__How to complete this task__: In the records that follow, find each line containing "shells" and copy it.
Start of Block
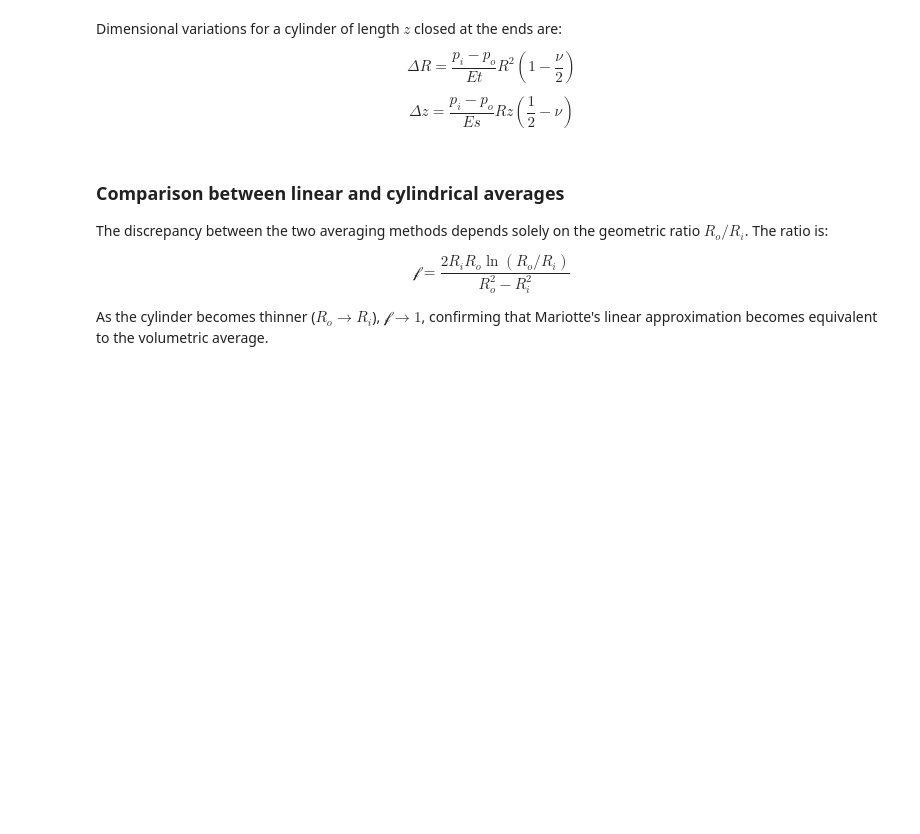
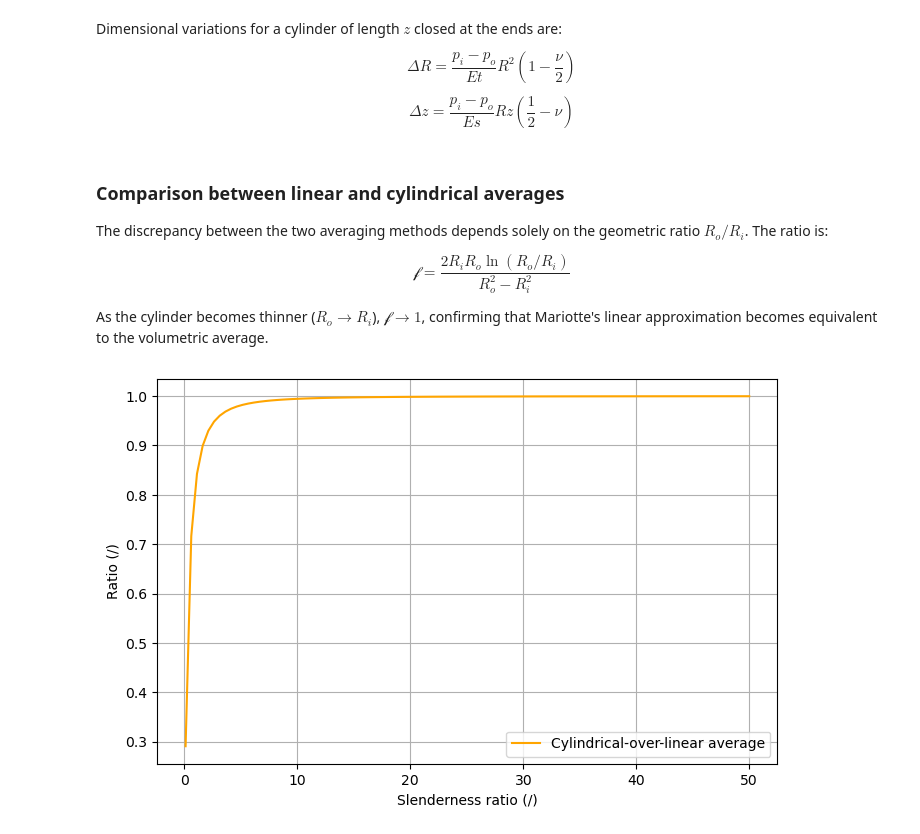
Before and after one commit to giozu/z3st, a Jupyter notebook: z3st/cases/8_thick_cylindrical_shell_plane_strain_2D/notes on cylindrical shells.ipynb, the cells around one changed output. Saved outputs shown, nothing was run; the diff lists cells and outputs as text; code cells hidden in the pictures; blank space fills up the shorter version.

```diff
--- a/z3st/cases/8_thick_cylindrical_shell_plane_strain_2D/notes on cylindrical shells.ipynb
+++ b/z3st/cases/8_thick_cylindrical_shell_plane_strain_2D/notes on cylindrical shells.ipynb
@@ -347,4 +345,23 @@ $$
 $$
 
 As the cylinder becomes thinner ($R_o \to R_i$), $\mathcal{f} \to 1$, confirming that Mariotte's linear approximation becomes equivalent to the volumetric average.
+# %%
+# slenderness ratio = Di/t
+SR = np.linspace(1e-1, 50, 100)
+
+# geometric_ratio = 2*Ri_array*Ro_array*np.log(Ro_array/Ri_array) / (Ro_array**2 - Ri_array**2)
+geometric_ratio = SR * (SR/2 + 1) / (SR + 1) * np.log(1+2/SR)
+
+fig, ax = plt.subplots(figsize=(8,5))
+
+ax.plot(SR, geometric_ratio, color='orange', label='Cylindrical-over-linear average')
+
+ax.set_xlabel('Slenderness ratio (/)')
+ax.set_ylabel('Ratio (/)')
+ax.grid(True)
+ax.legend()
+
+plt.show()
+# %% [output]
+[figure, added]
 # %% [markdown]
```
Also changed, not shown: parts of 11 cells of this notebook.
End of Block
__Output below__:
Before and after one commit to giozu/z3st, a Jupyter notebook: z3st/cases/8_thick_cylindrical_shell_plane_strain_2D/notes on cylindrical shells.ipynb, the cells around one changed output. Saved outputs shown, nothing was run; the diff lists cells and outputs as text; code cells hidden in the pictures; blank space fills up the shorter version.
--- a/z3st/cases/8_thick_cylindrical_shell_plane_strain_2D/notes on cylindrical shells.ipynb
+++ b/z3st/cases/8_thick_cylindrical_shell_plane_strain_2D/notes on cylindrical shells.ipynb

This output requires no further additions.